Mercantilism was an economic philosophy that was popular in the 18th century. It was created by Adam Smith, who used the term derisively. Its advocates believed that a favorable balance of trade was the primary means to acquiring wealth and money. They could not appreciate the benefits of foreign trade. However, their theories have proven to be extremely popular for a variety of economic reasons. In this article, we’ll examine Mercantilism’s contributions to the development of economic philosophy.
Mercantilism has its roots in medieval Europe. It originated from the belief that accumulating gold and silver reserves would increase the prosperity of a country. It also saw the creation of state monopolies for firms involved in trade and shipping, as well as subsidized manufacturing industries. These practices allowed governments to increase the efficiency and capacity of domestic industry. Ultimately, these policies lead to the accumulation of bullion. However, the current practice of free trade has some drawbacks.
The history of mercantilism dates back to the late sixteenth century. The Dutch and British East India Companies were the most famous examples of mercantilist corporations. These empires enjoyed exclusive trade rights for 250 years, with the help of the Royal Navy. Some scholars consider mercantilism a precursor to capitalism, as it rationalized economic activity. If you are interested in learning more about mercantilism, be sure to read Apogee of Empire by Stanley J. Stein and Barbara H. Stein.
Mercantilism eventually faded away, but not entirely. In the late eighteenth century, the European capitalists were beginning to adopt laissez-faire policies and reject mercantilism. While many economists were skeptical of it in the eighteenth century, a number of economists – including Michael Lind and Pat Choate – have come out in favor of neomercantilist policies.
Mercantilism was a policy first used by Great Britain. During the early nineteenth century, colonial nations began establishing colonies in other nations to export their raw materials to Britain and import their finished products back to them. This practice of exporting goods was carried out in metal currencies, which increased the nation’s wealth. However, colonists felt exploited despite working for the mother country. They felt exploited and unfairly treated in exchange for their labor.
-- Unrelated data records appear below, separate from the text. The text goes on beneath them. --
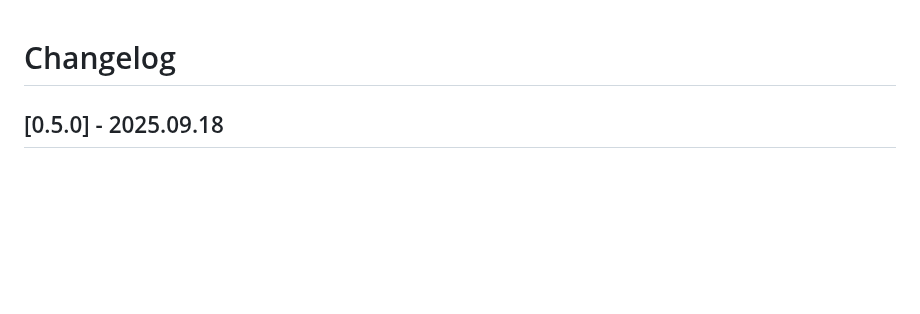
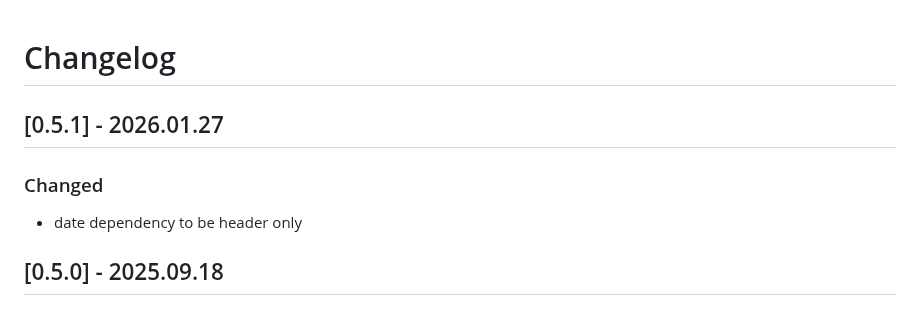
Before and after one commit to Hahn-Schickard/STAG-Information-Model, a Markdown page: CHANGELOG.md, the part around the change. GitHub-like rendering; blank space fills up the shorter version.

Commit message:
add RC1 for v0.5.1

```diff
--- a/CHANGELOG.md
+++ b/CHANGELOG.md
@@ -1,4 +1,8 @@
 # Changelog
+## [0.5.1] - 2026.01.27
+### Changed
+ - date dependency to be header only
+
 ## [0.5.0] - 2025.09.18
 ### Removed
  - Mock implementations
```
In modern day politics, mercantilistic economic policy is promoted by the government. In mercantilistic countries, a surplus in trade balance enables the government to fund domestic industry and the military. Ultimately, mercantilistic economic nationalism promotes domestic industry by minimizing emigration of capital and skilled labor, and by promoting trade surplus, the country is more likely to have strong military and political power.
While mercantilism has its roots in ancient times, modern economics views currency as a measure of wealth. Because currency is the primary means by which nations trade, real wealth of nations can be measured in terms of the goods and services that their currencies give access to. However, the real wealth of nations is a dynamic sum. A growing economy is likely to produce more goods than it consumes, creating a positive-sum economic system that undermines the core tenets of mercantilism.
While mercantilism has evolved over time, the system has remained a constant and crucial component of economic life. While the British East India Company became a significant player in the global market, mercantilism has been associated with an economic history of globalisation. In the late middle ages, when markets grew briskly and monopolistic corporations flourished, the government used subsidies and regulations to support their activities.
Adam Smith’s A Wealth of Nations (1776) describes the economic policies of various European nations. In it, Adam Smith outlines the aims of the European powers to restrict the import of goods while encouraging exports. These policies were designed to bring silver and gold into the country and stimulate domestic employment. The Mercantilist economic philosophy argues that monetary and financial systems should be based on a sound theory of the economy. In other words, governments must maximize their profits and minimize their costs.
In conclusion, mercantilism is a system of economics that promotes government regulation of foreign trade and a positive balance of trade. The goal of mercantilism is to increase a nation’s wealth by accumulating gold and silver. While the principles of mercantilism are no longer used in today’s economy, the effects of mercantilism can still be seen in many countries.
So what are mercantilism?